[[ Available data open ]]
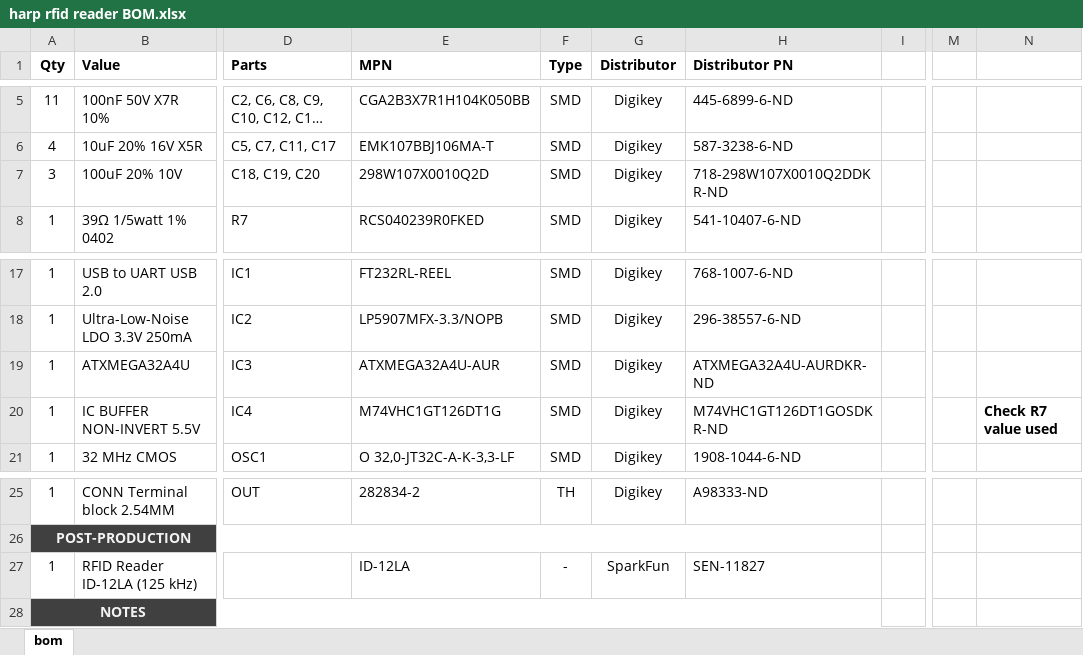
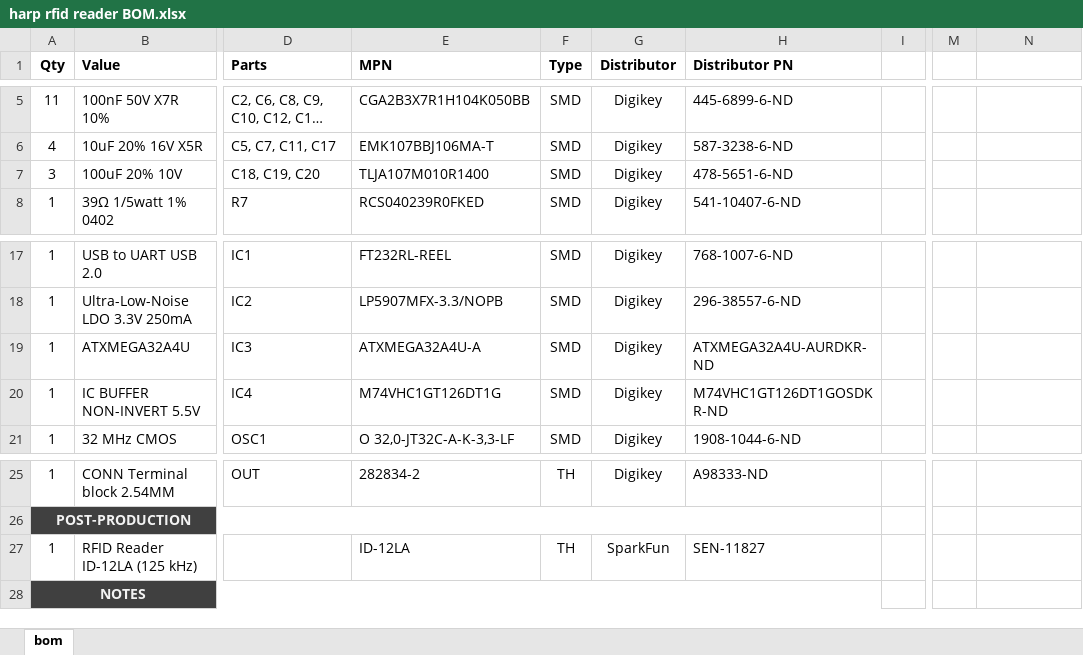
Before and after one commit to harp-tech/device.rfidreader, an Excel workbook: PCB/harp rfid reader BOM.xlsx, sheet bom, drawn as a sheet; only a part is shown, gaps mark what is left out; long unchanged cells end in …; values as stored, in another font and other column widths than the file's, no borders; the diff names each change by its address in the sheet, - before the commit and + after, or states it on an @@ line.

Commit message:
Minor corrections.

```diff
--- a/PCB/harp rfid reader BOM.xlsx (sheet bom)
+++ b/PCB/harp rfid reader BOM.xlsx (sheet bom)
-E7 (MPN): 298W107X0010Q2D
+E7 (MPN): TLJA107M010R1400
-H7 (Distributor PN): 718-298W107X0010Q2DDKR-ND
+H7 (Distributor PN): 478-5651-6-ND
-E19 (MPN): ATXMEGA32A4U-AUR
+E19 (MPN): ATXMEGA32A4U-A
-N20: Check R7 value used
+N20: (empty)
-F27 (Type): -
+F27 (Type): TH
```
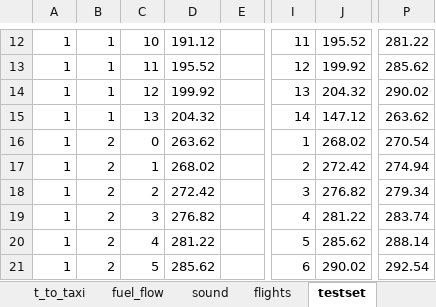
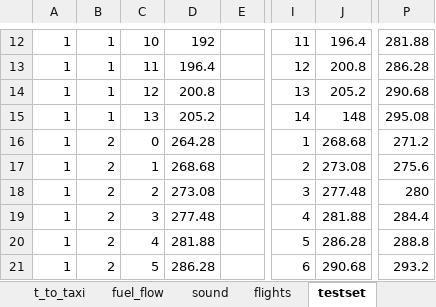
Before and after one commit to LukaVdS/runway-allocation, an Excel workbook: Tables.xlsx, sheet testset, drawn as a sheet; only a part is shown, gaps mark what is left out; values as stored, in another font and other column widths than the file's, no borders; the diff covers the shown part only; the diff names each change by its address in the sheet, - before the commit and + after, or states it on an @@ line.

```diff
--- a/Tables.xlsx (sheet testset)
+++ b/Tables.xlsx (sheet testset)
-D12: 191.12
+D12: 192
-J12: 195.52
+J12: 196.4
-P12: 281.22
+P12: 281.88
-D13: 195.52
+D13: 196.4
-J13: 199.92
+J13: 200.8
-P13: 285.62
+P13: 286.28
-D14: 199.92
+D14: 200.8
-J14: 204.32
+J14: 205.2
-P14: 290.02
+P14: 290.68
-D15: 204.32
+D15: 205.2
-J15: 147.12
+J15: 148
-P15: 263.62
+P15: 295.08
-D16: 263.62
+D16: 264.28
-J16: 268.02
+J16: 268.68
-P16: 270.54
+P16: 271.2
-D17: 268.02
+D17: 268.68
-J17: 272.42
+J17: 273.08
-P17: 274.94
+P17: 275.6
-D18: 272.42
+D18: 273.08
-J18: 276.82
+J18: 277.48
-P18: 279.34
+P18: 280
-D19: 276.82
+D19: 277.48
-J19: 281.22
+J19: 281.88
-P19: 283.74
+P19: 284.4
-D20: 281.22
+D20: 281.88
-J20: 285.62
+J20: 286.28
-P20: 288.14
+P20: 288.8
-D21: 285.62
+D21: 286.28
-J21: 290.02
+J21: 290.68
-P21: 292.54
+P21: 293.2
```
Also changed, not shown: 569 edited cells elsewhere in this sheet, sheet flights, sheet t_to_RWY, formulas that keep their value, 1 other file.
[[ Available data closed ]]
■ To do ■
Looking at each line of the material above, tally those that hold the string "xlsx" and give only the total.

■ Output of the task ■
6